Unless you’re a completionist, the Disco Mix version of “JALAWT” is not substantial. It adds about 5 seconds in length from the album version and the differences between the two songs are barely noticeable. These subtle differences begin right after the second verse where Jim chose to add a repeat of the standard break instead of the more interesting break on the original where Prince includes the ascending synth line. Jim also removes some of the instrumentation to make the mix a bit more bare bones. I suppose this choice was meant to highlight some of the funkier basslines over the synths, but at this point, my preference still lies with the original mix. Additionally, the Disco Mix appears to have been slowed down just slightly, another interesting choice for a mix that was intended to be played for dancing.
The going rate for this 12″ promo vinyl is in the $50-100 range and it doesn’t even provide the owner a cool cover photo of Prince circa 1978. Considering that all you get is a basic record printed with the standard Warner Brothers logo, I would instead seek out an mp3 version from a Prince friend/fam that is open to sharing with you and give it a spin. “JALAWT” is a great song and its worth hearing this Disco Mix, even if it’s basically the same song with minor tweaks, but in my opinion it’s not worth buying at the current price.

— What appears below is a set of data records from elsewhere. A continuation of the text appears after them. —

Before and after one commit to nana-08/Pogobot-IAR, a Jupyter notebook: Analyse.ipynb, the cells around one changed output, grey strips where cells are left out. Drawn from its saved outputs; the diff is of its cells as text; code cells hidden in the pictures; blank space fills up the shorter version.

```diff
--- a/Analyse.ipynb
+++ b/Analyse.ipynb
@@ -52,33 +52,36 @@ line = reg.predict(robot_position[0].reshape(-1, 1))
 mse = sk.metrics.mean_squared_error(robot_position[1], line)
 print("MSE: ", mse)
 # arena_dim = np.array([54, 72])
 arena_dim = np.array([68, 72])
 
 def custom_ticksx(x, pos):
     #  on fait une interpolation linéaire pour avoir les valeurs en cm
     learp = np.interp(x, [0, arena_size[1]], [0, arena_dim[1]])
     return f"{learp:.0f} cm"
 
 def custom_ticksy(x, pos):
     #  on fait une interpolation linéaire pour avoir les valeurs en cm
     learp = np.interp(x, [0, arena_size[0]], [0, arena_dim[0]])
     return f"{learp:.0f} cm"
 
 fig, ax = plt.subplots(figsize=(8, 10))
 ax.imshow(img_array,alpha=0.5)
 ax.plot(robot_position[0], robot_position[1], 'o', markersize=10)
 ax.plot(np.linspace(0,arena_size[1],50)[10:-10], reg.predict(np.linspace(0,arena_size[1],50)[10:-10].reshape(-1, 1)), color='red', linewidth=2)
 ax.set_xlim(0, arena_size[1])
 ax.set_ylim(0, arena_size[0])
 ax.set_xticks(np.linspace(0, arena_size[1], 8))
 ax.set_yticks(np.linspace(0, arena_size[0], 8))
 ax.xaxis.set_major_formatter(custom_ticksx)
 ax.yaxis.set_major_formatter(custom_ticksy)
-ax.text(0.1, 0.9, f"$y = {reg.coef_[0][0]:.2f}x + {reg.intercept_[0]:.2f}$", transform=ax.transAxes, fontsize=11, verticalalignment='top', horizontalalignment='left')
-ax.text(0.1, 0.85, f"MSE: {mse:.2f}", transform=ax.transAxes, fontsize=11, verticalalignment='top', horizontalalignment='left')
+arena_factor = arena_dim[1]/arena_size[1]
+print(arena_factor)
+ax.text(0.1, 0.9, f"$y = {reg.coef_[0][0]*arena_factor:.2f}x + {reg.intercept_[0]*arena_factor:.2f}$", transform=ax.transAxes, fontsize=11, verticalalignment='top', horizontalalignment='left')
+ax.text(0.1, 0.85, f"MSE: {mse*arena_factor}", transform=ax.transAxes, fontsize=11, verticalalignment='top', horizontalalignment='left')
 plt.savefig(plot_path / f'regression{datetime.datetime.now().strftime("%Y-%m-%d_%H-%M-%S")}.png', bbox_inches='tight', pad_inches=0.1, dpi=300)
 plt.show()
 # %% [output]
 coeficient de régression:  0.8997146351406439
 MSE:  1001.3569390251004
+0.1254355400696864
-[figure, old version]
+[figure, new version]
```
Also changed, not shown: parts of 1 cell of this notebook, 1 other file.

The “Soft and Wet Disco Mix” is even more insubstantial. The differences between the Disco Mix and LP versions are only perceivable to those who have heard the album version 100 times. The drum track and synth lines have subtle variations to them, but the overall track length is not increased with an extension of the musical break or any added elements. Listen for yourselves and play a game of “what’s the difference?”
Overall Score: 3.5 / 5